Johannesburg - Logistics company Transnet will eventually
manufacture its own trains and locomotives, CEO Brian Molefe said in
Johannesburg on Thursday.
"Transnet will be equipped with the knowledge and
skills to be an equipment manufacturer," he said.
"We will build our own locomotives and trains."
He was speaking at a business breakfast hosted by the
American Chamber of Commerce in South Africa.
Transnet had ordered 143 locomotives from General Electric's
local subsidiary. The first 10 of these had been wholly manufactured in the
"During the manufacture, we sent our people to learn
and study how the locomotives are put together."
A manufacturing plant had been set up in South Africa, and
Transnet had begun ordering parts for local assembly rather than complete
locomotives. Some parts were already manufactured locally, such as wheels.
"We have put in an order for cranes for our port
terminals, and we are looking to conclude a similar agreement here," he
Transnet would insist that maintenance, at least, be carried
out in South Africa.
Responding to criticism of the country's high port charges,
he said the group was looking at port charges for containers. Historically,

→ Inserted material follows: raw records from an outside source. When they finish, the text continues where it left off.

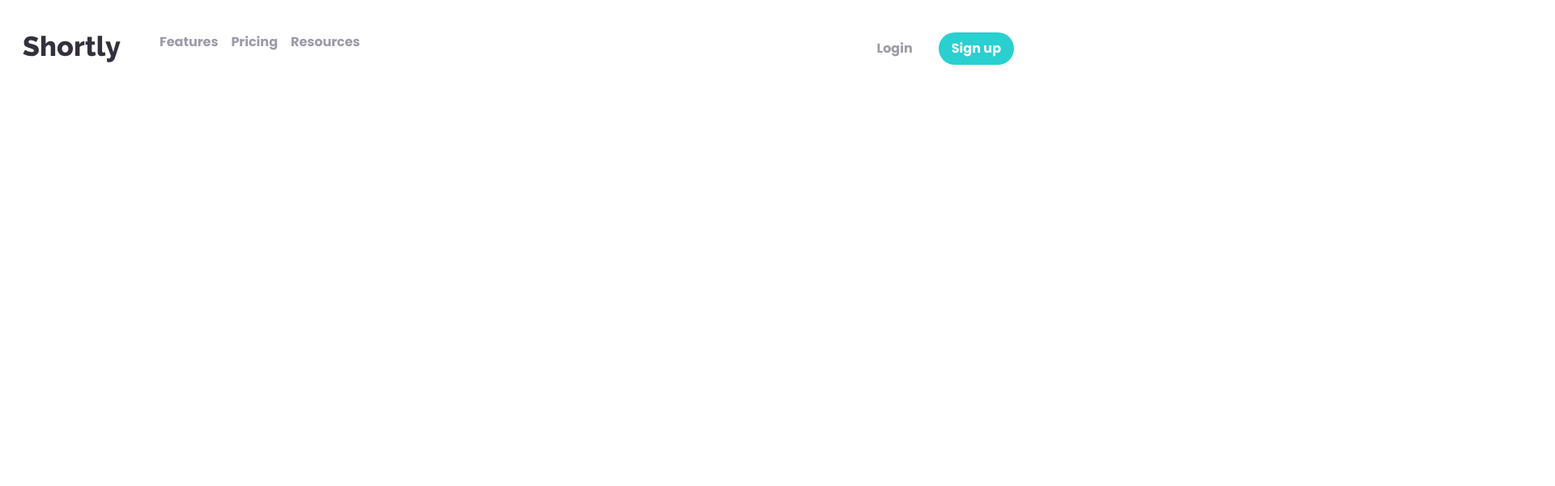
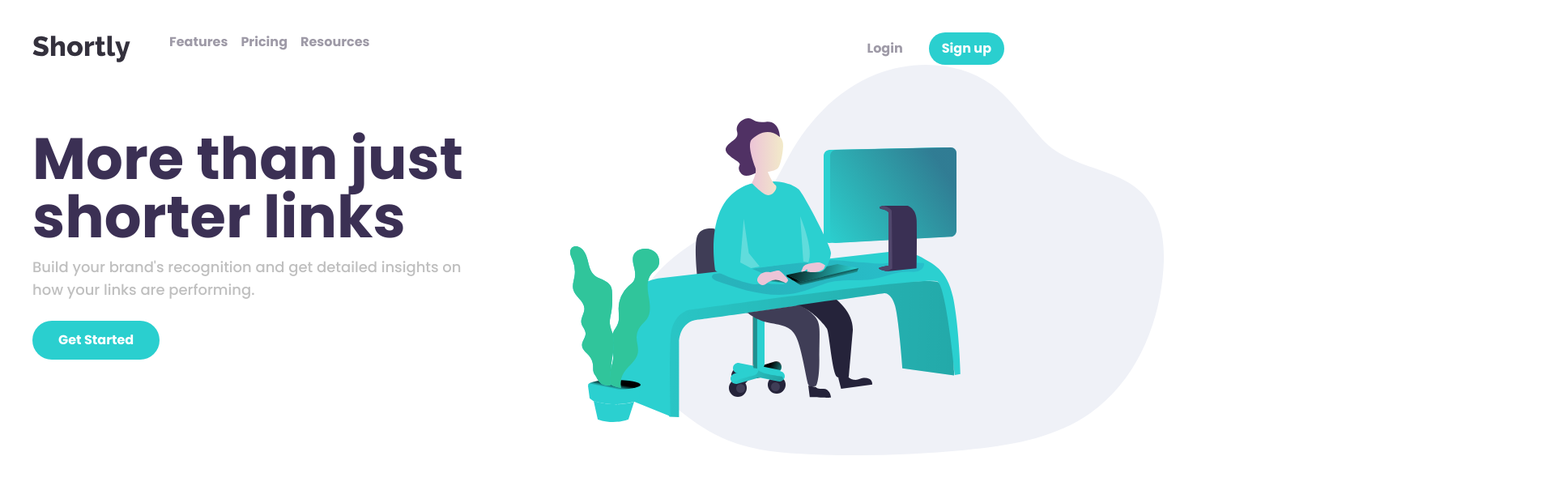
Before and after one commit to Kaspi-Chan/url-shortening-api-master, a React (Vite) app: page / in a window 1280 px wide. Shown: the top 600 px of the page at 81% size, 1920 px wide, since content can reach past the window. Built offline with nearby package versions, Linux system fonts and the light colour scheme.

Commit message:
Save work on Hero section

```diff
--- a/index.html
+++ b/index.html
@@ -8,7 +8,7 @@
     <title>Vite + React</title>
   </head>
   <body>
-    <div id="root"></div>
+    <div id="root" class="overflow-x-hidden"></div>
     <script type="module" src="/src/main.jsx"></script>
   </body>
 </html>
--- a/src/App.jsx
+++ b/src/App.jsx
@@ -1,11 +1,22 @@
 import { useState } from "react";
 import Header from "./components/Navbar";
+import PrimaryButton from './components/PrimaryButton';
+import bgImg from './assets/images/illustration-working.svg';
 
 function App() {
   return (
-    <main className="container mx-auto">
+    <main className="container mx-auto xl:px-10 overflow-x-hidden">
       <Header />
-
+      <section className="flex flex-col-reverse md:flex-row items-center justify-between gap-20 mt-10 px-5 md:px-0 h-[800px] md:h-[450px]">
+        <div className="text-center md:text-left md:w-1/2 h-1/2 md:h-full">
+          <h1 className="text-4xl lg:text-6xl xl:text-7xl lg:leading-tight text-primary-violet font-bold mb-3">More than just shorter links</h1>
+          <p className="text-neutral-gray text-lg font-normal mb-6 xl:mr-12">Build your brand's recognition and get detailed insights on how your links are performing.</p>
+          <PrimaryButton size="roundedBig" text={'Get Started'}/>
+        </div>
+        <div className="absolute w-[120%] md:w-full top-[10%] -right-[25%] md:-right-[55%]">
+          <img src={bgImg} alt="Background image" className="object-fit"/>
+        </div>
+      </section>
     </main>
   );
 }
--- a/src/components/Navbar.jsx
+++ b/src/components/Navbar.jsx
@@ -4,7 +4,7 @@ import Nav from "./Nav";
 
 const Header = () => {
   return (
-    <header className="py-5 sm:py-10 px-7 flex items-center gap-12 justify-between relative">
+    <header className="py-5 sm:py-10 px-7 md:px-0 flex items-center gap-12 justify-between relative">
       <img src={logoSrc} alt="Shortly logo" />
       <Nav />
     </header>
--- a/src/components/PrimaryButton.jsx
+++ b/src/components/PrimaryButton.jsx
@@ -2,12 +2,12 @@ import React from "react";
 
 const buttonStyles = {
   roundedSmall: "py-2 px-4 rounded-full",
-  roundedBig: "py-2 px-6 rounded-full",
+  roundedBig: "py-3 px-8 rounded-full",
   rectangularSmall: "py-2 px-4 rounded-md",
   rectangularBig: "py-2 px-6 rounded-md",
 };
 
-const PrimaryButton = ({ size, text, onClick }) => {
+const PrimaryButton = ({ size = 'roundedSmall', text, onClick }) => {
   return (
     <button onClick={onClick} className={`text-white bg-primary-cyan hover:bg-primary-cyan-light font-bold ${buttonStyles[size]}`}>
       {text}
```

South Africa had been a bulk exporter of raw materials, particularly minerals.
As a result, bulk prices were kept low, but container prices were high.
Now that the country was industrialising, it was increasingly
exporting containers of manufactured goods.
"We need to encourage container exports," Molefe
South Africa's port charges were perceived as high relative
to other countries because it did not offer subsidies.
"The question we should be asking is, should South
Africa, to be competitive, start subsidising its ports?"
There were arguments for and against subsidies. Subsidies
would take resources away from priorities such as health and education, and
when the government needed to cut spending, charges would go up as subsidies
fell away, Molefe said.